-----Original Message-----
From: E-Ching Ng <[log in to unmask]>
To: [log in to unmask] <[log in to unmask]>
Date: Saturday, January 13, 2001 1:27 PM
Subject: Re: Written forms (was: Moi, le Kou)

>Yoon Ha Lee wrote:
>>I seem to remember there was *some* calligrapher, or someone who knew a
calligrapher, on this list who would know more about it than I do...<G>
>I used to do Chinese calligraphy competitions back in Singapore, and I've
dabbled in, er, Western calligraphy - but probably I'm not the person you
were thinking of.  Mostly I do Ouyang Xun's regular style - same as you,

There was someone who answered when I mentioned feather quills, but darned
if I can remember who it was.
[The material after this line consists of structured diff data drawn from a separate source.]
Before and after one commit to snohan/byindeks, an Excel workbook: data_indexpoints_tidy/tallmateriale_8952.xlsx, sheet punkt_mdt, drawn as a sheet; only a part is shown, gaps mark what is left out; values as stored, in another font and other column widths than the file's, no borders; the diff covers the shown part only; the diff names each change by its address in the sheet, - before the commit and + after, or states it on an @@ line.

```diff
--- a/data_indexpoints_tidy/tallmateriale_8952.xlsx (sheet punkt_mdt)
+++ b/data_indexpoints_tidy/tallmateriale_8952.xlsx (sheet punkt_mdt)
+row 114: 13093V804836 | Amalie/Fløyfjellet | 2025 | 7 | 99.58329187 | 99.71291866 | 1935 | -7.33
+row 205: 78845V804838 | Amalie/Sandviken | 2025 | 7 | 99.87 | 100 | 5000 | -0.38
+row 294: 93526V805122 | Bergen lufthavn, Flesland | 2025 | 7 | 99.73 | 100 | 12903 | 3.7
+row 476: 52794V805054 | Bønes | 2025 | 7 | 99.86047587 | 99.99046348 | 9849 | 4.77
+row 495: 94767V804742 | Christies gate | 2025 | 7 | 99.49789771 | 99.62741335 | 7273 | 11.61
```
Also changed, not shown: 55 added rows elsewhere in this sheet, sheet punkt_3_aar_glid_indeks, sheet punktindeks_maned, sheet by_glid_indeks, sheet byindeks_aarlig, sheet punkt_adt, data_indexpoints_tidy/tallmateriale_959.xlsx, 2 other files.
Calligraphy competitions?  <whistle>  Come to think of it, that sounds fun.
Calligraphy is the only time I ever care about making my "writing" look
nice.  :-)
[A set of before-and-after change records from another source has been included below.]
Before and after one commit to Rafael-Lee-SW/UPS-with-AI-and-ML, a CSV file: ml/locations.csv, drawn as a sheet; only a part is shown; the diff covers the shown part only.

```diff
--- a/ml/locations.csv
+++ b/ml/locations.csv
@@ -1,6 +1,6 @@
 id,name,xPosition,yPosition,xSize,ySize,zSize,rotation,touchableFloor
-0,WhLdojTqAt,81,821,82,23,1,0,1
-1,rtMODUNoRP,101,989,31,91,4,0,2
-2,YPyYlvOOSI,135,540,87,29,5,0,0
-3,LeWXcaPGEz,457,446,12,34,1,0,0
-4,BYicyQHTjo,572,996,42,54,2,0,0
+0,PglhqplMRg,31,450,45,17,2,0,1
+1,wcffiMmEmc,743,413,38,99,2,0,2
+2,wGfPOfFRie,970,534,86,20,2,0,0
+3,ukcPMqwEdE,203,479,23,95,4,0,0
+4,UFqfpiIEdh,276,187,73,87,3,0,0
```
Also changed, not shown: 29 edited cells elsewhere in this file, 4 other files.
>>before you start "for real," though).  I found the hard part was keeping
>>pen at the same angle all the time, and I always cheated on the
>>think you're only supposed to do downstrokes and sidestrokes.  I could
>>figure out why, and then when I tried doing Western calligraphy with a
>>*brush*  I discovered upstrokes were a pain, and it all made sense.
>Upstrokes are also supposed to be a pain when you're working with wide-nib
pens that you dip into ink, or even the ink-cartridge type.  The ink just
doesn't release smoothly when you drag the nib that way - same thing with a
lot of fountain pens, though my impression is that recent designs have
overcome this problem.  Of course if you're working with the kind of pen you
use for copperplate, upstrokes just tear jagged holes in the paper.
Unfortunately I can't tell you anything about the fluid mechanics of the ink
flow in Western pens, though I could tell you more than you wanted to know
about that in a maobi (brush) ... :-)

Hmm, rarely had that problem, and while I've wanted to learn copperplate I
never got my hands on the right nibs.  Someday maybe.  :-p